Omit the pictures and output exactly the lines from the start of the entries through the line containing "to Panagiotis-Katziotis/evagelikisite, a".

Web page edit records
★ ★ ★ ★ ★ ★ ★

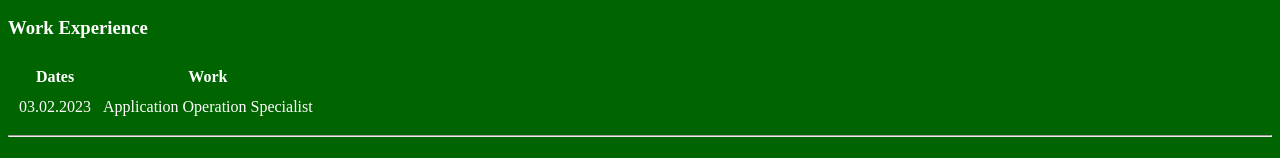
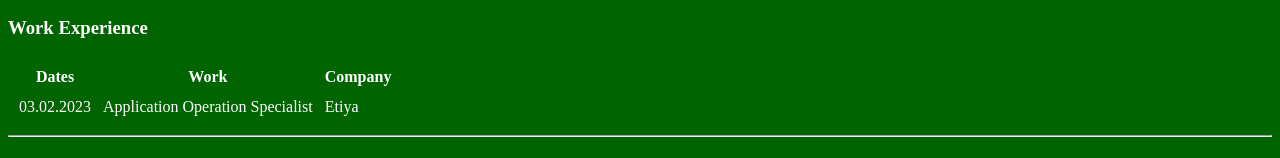
Before and after one commit to halilcakir/cv, a plain HTML site: page index.html in a window 1280 px wide. Shown: the part 511-669 px from the top of the page. Drawn offline with Linux system fonts and the light colour scheme.

Commit message:
Update index.html

```diff
--- a/index.html
+++ b/index.html
@@ -46,11 +46,13 @@
             <tr>
                 <th>Dates</th>
                 <th>Work</th>
+                <th>Company</th>
             </tr>
         </thead>
         <tr>
             <td>03.02.2023</td>
             <td>Application Operation Specialist</td>
+            <td>Etiya</td>
         </tr>
     </table>
     <hr>
```
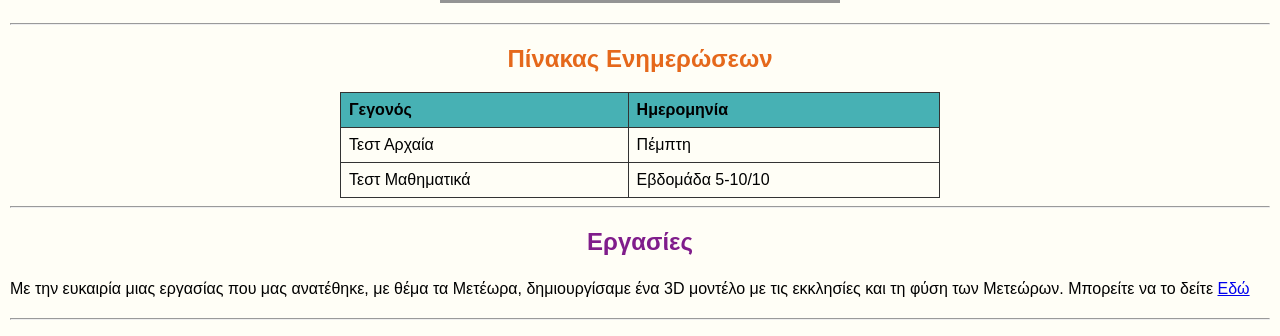
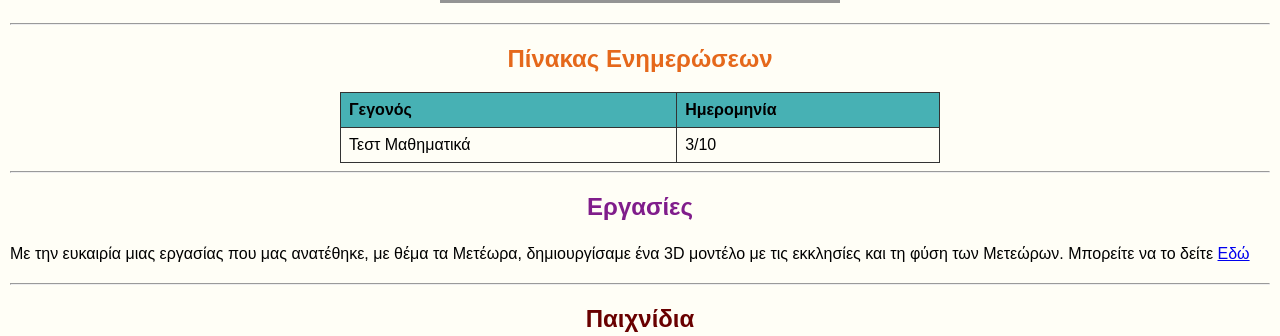
Before and after one commit to Panagiotis-Katziotis/evagelikisite, a plain HTML site: page index.html in a window 1280 px wide. Shown: the part 1089-1425 px from the top of the page. Drawn offline with Linux system fonts and the light colour scheme.

Commit message:
Update index.html

```diff
--- a/index.html
+++ b/index.html
@@ -121,14 +121,10 @@
     <th>Ημερομηνία</th>
   </tr>
 
- <tr>
-    <td> Τεστ Αρχαία </td>
-    <td> Πέμπτη </td>
-    </tr>
- <tr>
+  <tr>
     <td> Τεστ Μαθηματικά </td>
-    <td> Εβδομάδα 5-10/10</td>
-    </tr>
+    <td> 3/10</td>
+  </tr>
 
 </table>
 
```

★ ★ ★ ★ ★ ★ ★

OUTPUT BELOW:
Before and after one commit to halilcakir/cv, a plain HTML site: page index.html in a window 1280 px wide. Shown: the part 511-669 px from the top of the page. Drawn offline with Linux system fonts and the light colour scheme.

Commit message:
Update index.html

```diff
--- a/index.html
+++ b/index.html
@@ -46,11 +46,13 @@
             <tr>
                 <th>Dates</th>
                 <th>Work</th>
+                <th>Company</th>
             </tr>
         </thead>
         <tr>
             <td>03.02.2023</td>
             <td>Application Operation Specialist</td>
+            <td>Etiya</td>
         </tr>
     </table>
     <hr>
```
Before and after one commit to Panagiotis-Katziotis/evagelikisite, a plain HTML site: page index.html in a window 1280 px wide. Shown: the part 1089-1425 px from the top of the page. Drawn offline with Linux system fonts and the light colour scheme.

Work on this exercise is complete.